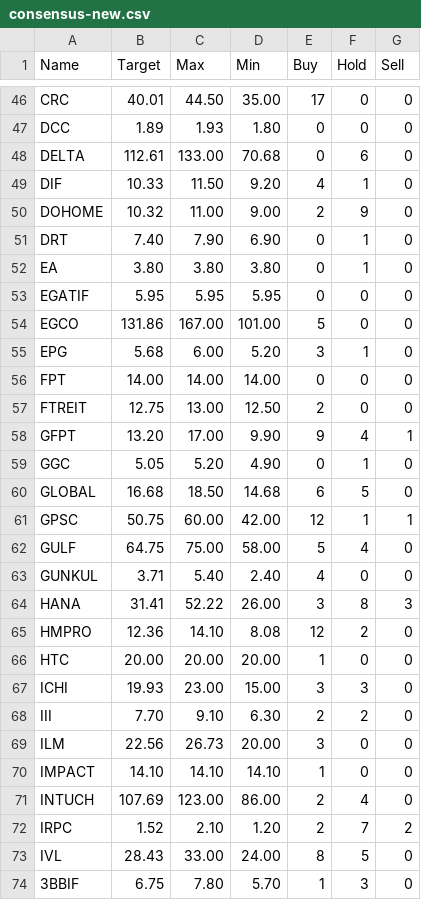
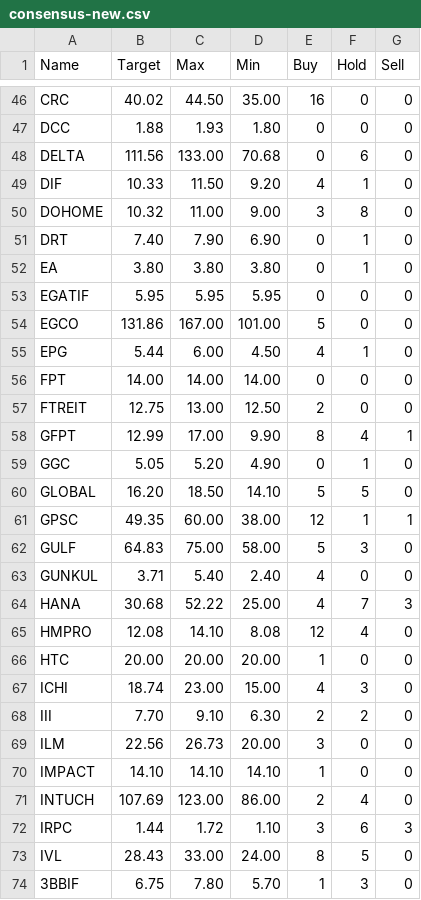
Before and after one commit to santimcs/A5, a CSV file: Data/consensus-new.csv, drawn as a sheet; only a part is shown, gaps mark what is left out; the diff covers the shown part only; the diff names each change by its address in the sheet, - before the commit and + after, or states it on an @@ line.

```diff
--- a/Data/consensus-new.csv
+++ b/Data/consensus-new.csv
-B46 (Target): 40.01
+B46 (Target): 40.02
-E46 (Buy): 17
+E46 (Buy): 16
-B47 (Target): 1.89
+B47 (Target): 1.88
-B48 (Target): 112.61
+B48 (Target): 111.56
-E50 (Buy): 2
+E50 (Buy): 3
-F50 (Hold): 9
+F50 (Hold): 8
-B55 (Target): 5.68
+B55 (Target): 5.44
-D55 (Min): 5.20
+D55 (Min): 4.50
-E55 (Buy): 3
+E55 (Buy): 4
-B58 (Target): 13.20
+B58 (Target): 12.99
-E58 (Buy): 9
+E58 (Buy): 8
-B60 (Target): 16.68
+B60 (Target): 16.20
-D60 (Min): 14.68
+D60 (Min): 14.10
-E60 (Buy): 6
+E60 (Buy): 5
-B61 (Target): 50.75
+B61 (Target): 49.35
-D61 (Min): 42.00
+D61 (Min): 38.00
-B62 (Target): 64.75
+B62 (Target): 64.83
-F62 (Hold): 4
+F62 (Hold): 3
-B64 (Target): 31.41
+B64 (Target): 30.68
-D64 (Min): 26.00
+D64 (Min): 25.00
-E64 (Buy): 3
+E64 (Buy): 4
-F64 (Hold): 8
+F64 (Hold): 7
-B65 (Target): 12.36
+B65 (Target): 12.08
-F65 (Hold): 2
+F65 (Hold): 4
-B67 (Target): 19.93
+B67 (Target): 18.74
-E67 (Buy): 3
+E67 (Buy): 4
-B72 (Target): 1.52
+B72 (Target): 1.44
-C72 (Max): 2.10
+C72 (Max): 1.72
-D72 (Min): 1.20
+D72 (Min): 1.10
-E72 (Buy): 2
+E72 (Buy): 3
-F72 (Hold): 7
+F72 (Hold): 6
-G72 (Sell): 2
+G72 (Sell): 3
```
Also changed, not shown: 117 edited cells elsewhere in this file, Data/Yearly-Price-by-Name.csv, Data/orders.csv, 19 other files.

|---|

> [Work to complete]: Provide an exact copy of the records, excluding every picture.

> [Exercise response]:
Before and after one commit to santimcs/A5, a CSV file: Data/consensus-new.csv, drawn as a sheet; only a part is shown, gaps mark what is left out; the diff covers the shown part only; the diff names each change by its address in the sheet, - before the commit and + after, or states it on an @@ line.

```diff
--- a/Data/consensus-new.csv
+++ b/Data/consensus-new.csv
-B46 (Target): 40.01
+B46 (Target): 40.02
-E46 (Buy): 17
+E46 (Buy): 16
-B47 (Target): 1.89
+B47 (Target): 1.88
-B48 (Target): 112.61
+B48 (Target): 111.56
-E50 (Buy): 2
+E50 (Buy): 3
-F50 (Hold): 9
+F50 (Hold): 8
-B55 (Target): 5.68
+B55 (Target): 5.44
-D55 (Min): 5.20
+D55 (Min): 4.50
-E55 (Buy): 3
+E55 (Buy): 4
-B58 (Target): 13.20
+B58 (Target): 12.99
-E58 (Buy): 9
+E58 (Buy): 8
-B60 (Target): 16.68
+B60 (Target): 16.20
-D60 (Min): 14.68
+D60 (Min): 14.10
-E60 (Buy): 6
+E60 (Buy): 5
-B61 (Target): 50.75
+B61 (Target): 49.35
-D61 (Min): 42.00
+D61 (Min): 38.00
-B62 (Target): 64.75
+B62 (Target): 64.83
-F62 (Hold): 4
+F62 (Hold): 3
-B64 (Target): 31.41
+B64 (Target): 30.68
-D64 (Min): 26.00
+D64 (Min): 25.00
-E64 (Buy): 3
+E64 (Buy): 4
-F64 (Hold): 8
+F64 (Hold): 7
-B65 (Target): 12.36
+B65 (Target): 12.08
-F65 (Hold): 2
+F65 (Hold): 4
-B67 (Target): 19.93
+B67 (Target): 18.74
-E67 (Buy): 3
+E67 (Buy): 4
-B72 (Target): 1.52
+B72 (Target): 1.44
-C72 (Max): 2.10
+C72 (Max): 1.72
-D72 (Min): 1.20
+D72 (Min): 1.10
-E72 (Buy): 2
+E72 (Buy): 3
-F72 (Hold): 7
+F72 (Hold): 6
-G72 (Sell): 2
+G72 (Sell): 3
```
Also changed, not shown: 117 edited cells elsewhere in this file, Data/Yearly-Price-by-Name.csv, Data/orders.csv, 19 other files.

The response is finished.